To find two books of criticism, both of which eschew the crutch of a lengthy or unnecessary subtitle, is merely unusual. To find two books of criticism, both of which rely almost solely on close readings of primary material to sustain and substantiate their arguments, is practically unheard-of in these days of academic job-jostling and sabre-rattling. Warren Stevenson and Johanna M. Smith should reap the rewards of their courage which propelled them onto the battlefield of criticism armed only with the original texts and their own extensive knowledge of the subject and period. This is not to say that Stevenson and Smith are unaware of contemporary work on the sublime as it was manipulated by the Romantics or on Mary Shelley's contribution to literature: it is only to emphasize that their work is blessedly free of references to similar but irrelevant criticism, and that these authors do not rely on other critics' arguments for the structure and proof of their own. Stevenson does pay tribute to Thomas Weiskel's idea of the phallic sublime, but says that he not only read The Romantic Sublime with "wonder and delight", but also was "provoked into carrying the idea a stage further" (13); there are no slavish references to Weiskel, merely the recognition of his ideas as a springboard for Stevenson's own, which extends the idea of the phallic sublime to the androgynous sublime. Stevenson helpfully includes a glossary in which he sets out clearly what he means by the "androgynous sublime": it is "That mode of sublimity which, characterized by a limber style suffused with intimations of androgyny, stands in marked contrast to Edmund's (sic) Burke's 'terrible sublime,' Wordsworth's egotistical or patriarchal sublime, and Weiskel's 'phallic sublime,' although any combination of these may coexist within a given work." (143) In his analysis of romantic texts, Stevenson shows the overlap of the different modes of sublimity.
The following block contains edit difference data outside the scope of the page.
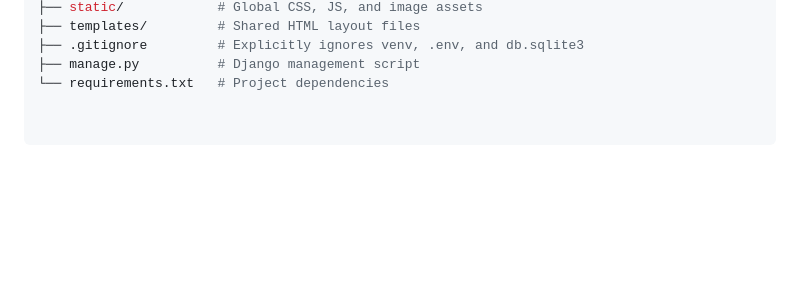
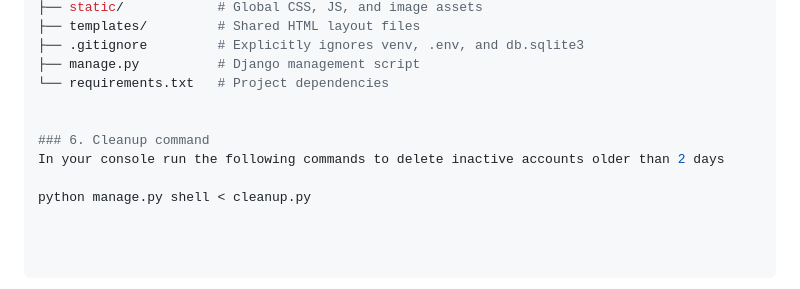
Before and after one commit to Swadesh-India/BharatQuest, a Markdown page: README.md, the part around the change. Drawn GitHub-style; blank space fills up the shorter version.

Commit message:
Add cleanup command instructions to README
Added a section for the cleanup command to delete inactive accounts.

```diff
--- a/README.md
+++ b/README.md
@@ -87,3 +87,9 @@ BharatQuest/
 ├── .gitignore         # Explicitly ignores venv, .env, and db.sqlite3
 ├── manage.py          # Django management script
 └── requirements.txt   # Project dependencies
+
+
+### 6. Cleanup command
+In your console run the following commands to delete inactive accounts older than 2 days
+
+python manage.py shell < cleanup.py
```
For example, he discusses the aqueous and admonitory sublime particularly effectively in the Wordsworth chapter: in his analysis of the "beauteous evening" sonnet and selected passages from The Prelude , he writes, "This thundering, patriarchal voice, whose reverberations are heard throughout Wordsworth's poetry, usually in association with water imagery, presents a marked contrast to the murmuring and androgynous voices of the rivers Wye and Derwent, as well as of Dorothy. The former is meant to be 'sublime' and the latter 'beautiful,'" (53). Stevenson argues that the sublime experience, for the Romantic poets, was not wholly reliant on a sense of awe inspired by beautiful scenery, or on a sense of power afforded by a masculine response to the landscape. Instead, the sublime was essentially an experience of "psychic androgyny...a transcendence of self and sex in a moment...of total otherness and integration." (9). Stevenson points out that the word 'sublime' itself is androgynous, possessing a semantic ambivalence and an internal oxymoron, 'sub' meaning 'under' or 'up from underneath', and 'limen' meaning 'threshold' or 'lintel' (14). He briefly traces the myth of the androgyne from Aristophanes to Freud and Jung, and writes that the myth in England was more theological than secular: "In so far as God has what we call both male and female characteristics, he becomes an androgynous God. This idea too influenced the English romantics." (17) Psychic androgyny (in Stevenson's words, "the only kind worth writing about" (10)) assumes several guises: structural (or rhetorical), mythological, and religious. Through close readings of Blake, Wordsworth, Coleridge, Byron, Percy Bysshe Shelley, and Keats, Stevenson argues his point about the prevalence of psychic androgyny in romantic poetry. Having stated in his Glossary that the androgynous sublime is "characterized by a limber …